“A mile wide and an inch deep.”
Asked whether he preferred Princeton to St Andrew’s, Adam said the latter, but that it was not really a fair comparison, because they were so different. He noted that the work rate of the people at Princeton was ‘phenomenal’ but because they studied double the number of courses per semester in comparison with St Andrews, the study was broader in subject matter but not nearly as in depth as St Andrews, where less subjects were studied more comprehensively.
One of the key things with a PhD is to have a “great supervisor, and I did - he was a student of my professor from Scotland”.
Looking for an academic post after the PhD, he made applications and went for interviews, but was then approached by his senior leader at the Elim Church who asked if Adam would consider taking his role. Initially resistant, he ended up agreeing after a discernment process. “Doing a PhD is tough, being a church leader is much tougher. Books behave themselves much more than people.”
After 8.5 years as a pastor he feels he has learnt a lot about himself, “I feel this is true of any form of significant leadership.”
One area of personal growth through both PhD study and church leadership is overcoming insecurity. For many years the persistent question lurking underneath both endeavours was ‘Do I have what it takes to do this?’ He has come to a place of realising God doesn’t call the qualified but he qualifies the called. In this regard, 2 Corinthians chapter 3 is most helpful:
“Not that we are competent in ourselves to claim anything for ourselves, but our competence comes from God.”
He has discovered all spiritual growth is replacing lies with truth. Though an ardent post-modernist would argue that there is no such thing as truth – this claim is of course contradictory.
In Pastor Dodds’ opinion there are three kinds of people who do a PhD: someone who is genuinely called of God; someone who is incredibly driven or ambitious; or someone who is mad. It is a difficult, lonely, and challenging journey, though also one that is rewarding and a great privilege.
The discussion included some hot-topics like the subject of predestination and free will, which Adam wrote about for his Master’s thesis. He also touched on the interface of science and faith, noting that many scientists are Christians, and suggested the web site “Christians in Science” (http://www.cis.org.uk/) for anyone interested in pursuing this.
A question was asked about historical violence that has been carried out in the name of Christ. Adam answered that this is largely because of the church-state alliance known as Christendom, which originated with the conversion of Emperor Constantine in the fourth century. In a short space of time Christianity was denatured and transformed from being pacifist in nature to wielding the power of the state and fighting for the Empire. This was all quite contrary to the teaching and example of Jesus.
With the references to God one question concerned what is God like. Adam explained that God looks exactly like Jesus, and we can read about him in the gospels of the New Testament. In Jesus, God come in the flesh, we gain an undiluted picture of God.

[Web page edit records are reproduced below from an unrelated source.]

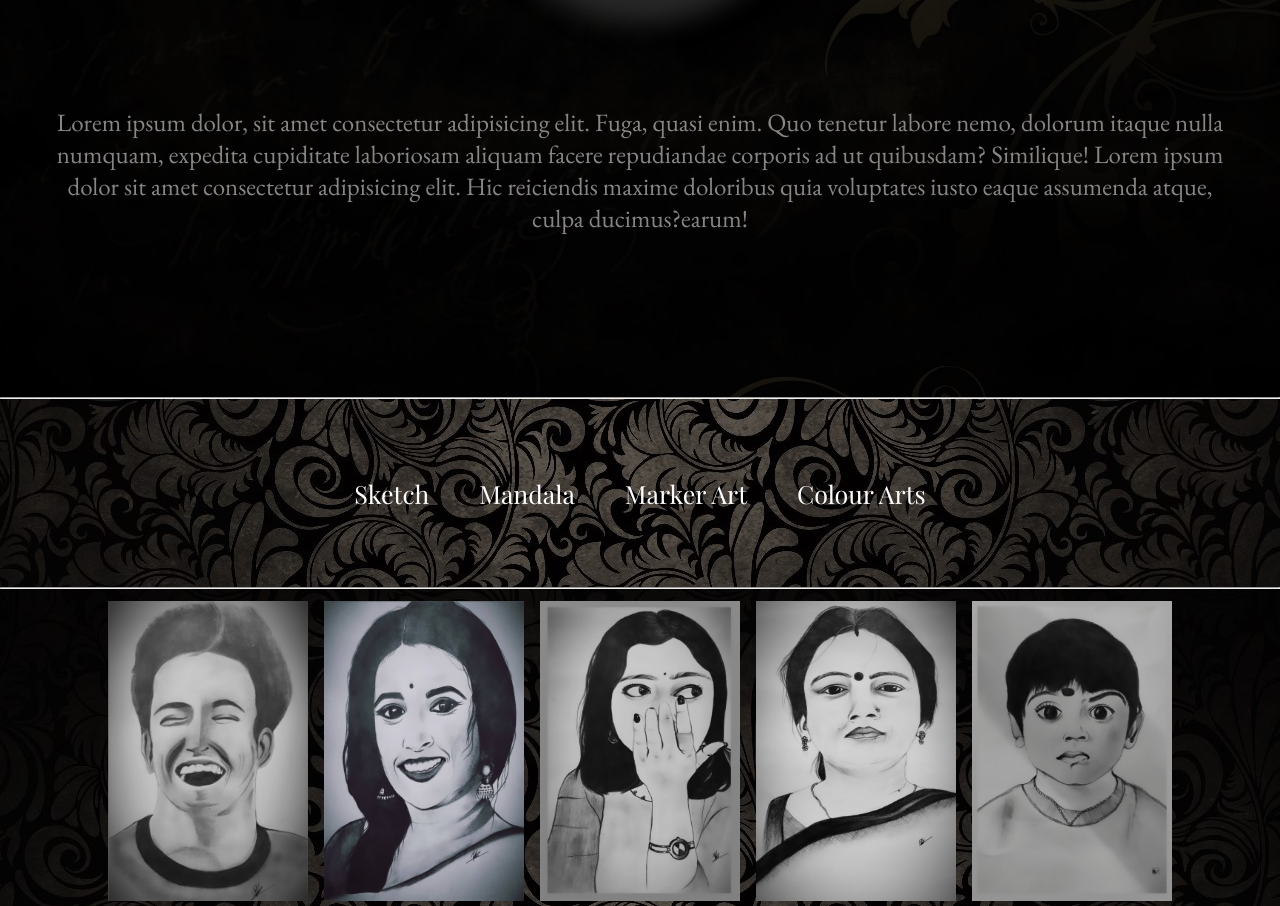
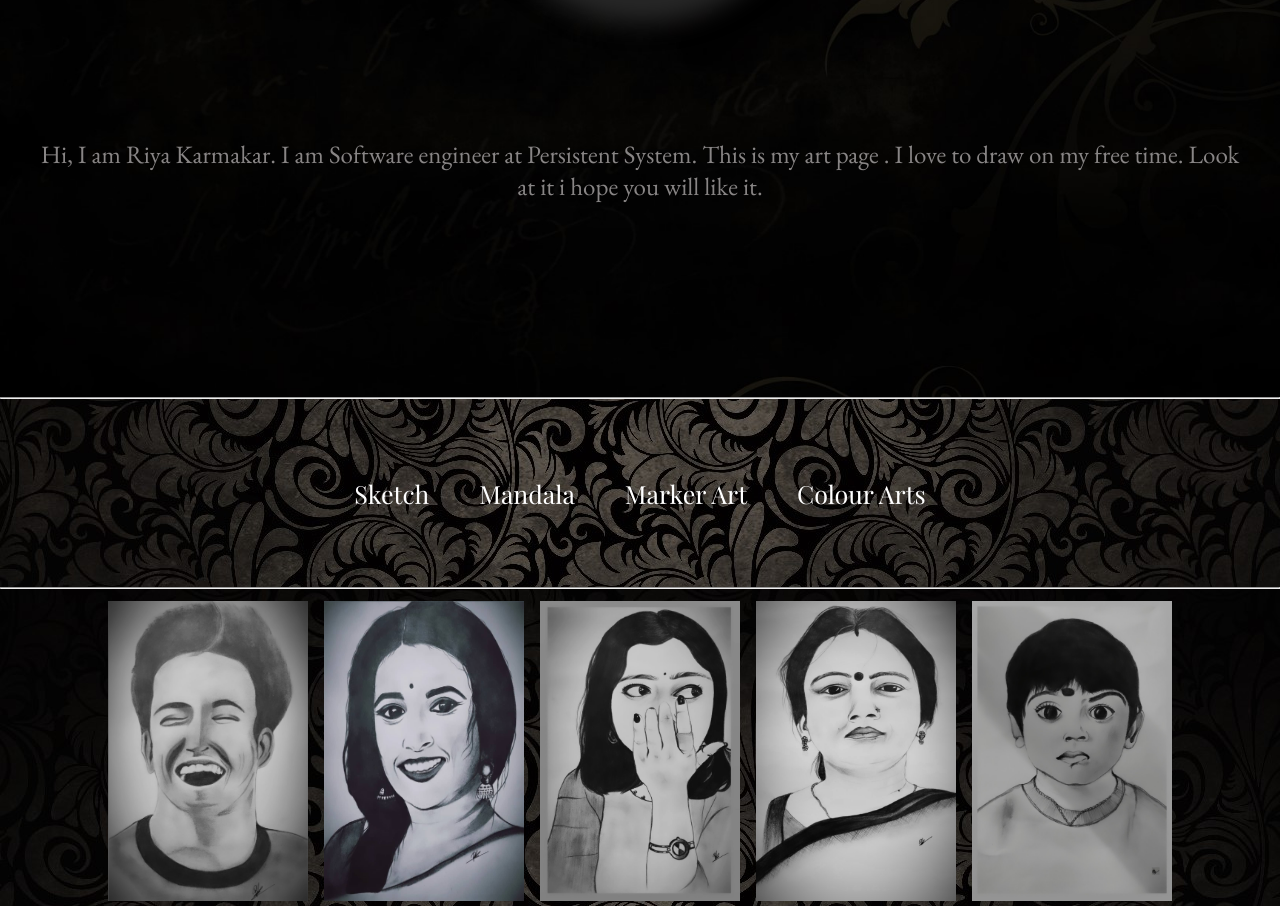
Before and after one commit to ri0910/ri0910.github.io, a plain HTML site: page index.html in a window 1280 px wide. Shown: the part 930-1836 px from the top of the page. Drawn offline with nearby package versions, Linux system fonts and the light colour scheme; grey boxes are pictures that could not be loaded.

Commit message:
update about

```diff
--- a/index.html
+++ b/index.html
@@ -44,7 +44,7 @@
         </div>
         <div id="about">
             <p class="abt">
-            Lorem ipsum dolor, sit amet consectetur adipisicing elit. Fuga, quasi enim. Quo tenetur labore nemo, dolorum itaque nulla numquam, expedita cupiditate laboriosam aliquam facere repudiandae corporis ad ut quibusdam? Similique! Lorem ipsum dolor sit amet consectetur adipisicing elit. Hic reiciendis maxime doloribus quia voluptates iusto eaque assumenda atque, culpa ducimus?earum!</p>
+            Hi, I am Riya Karmakar. I am Software engineer at Persistent System. This is my art page . I love to draw on my free time. Look at it i hope you will like it. </p>
         </div>
 
     </div>
```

In the near future, Pastor Dodds will be publishing a book on spiritual resilience and pursuing a postgraduate qualification in Islamic studies.
For more about Dr Adam Dodds see www.elimdunedin.com/adam-dodds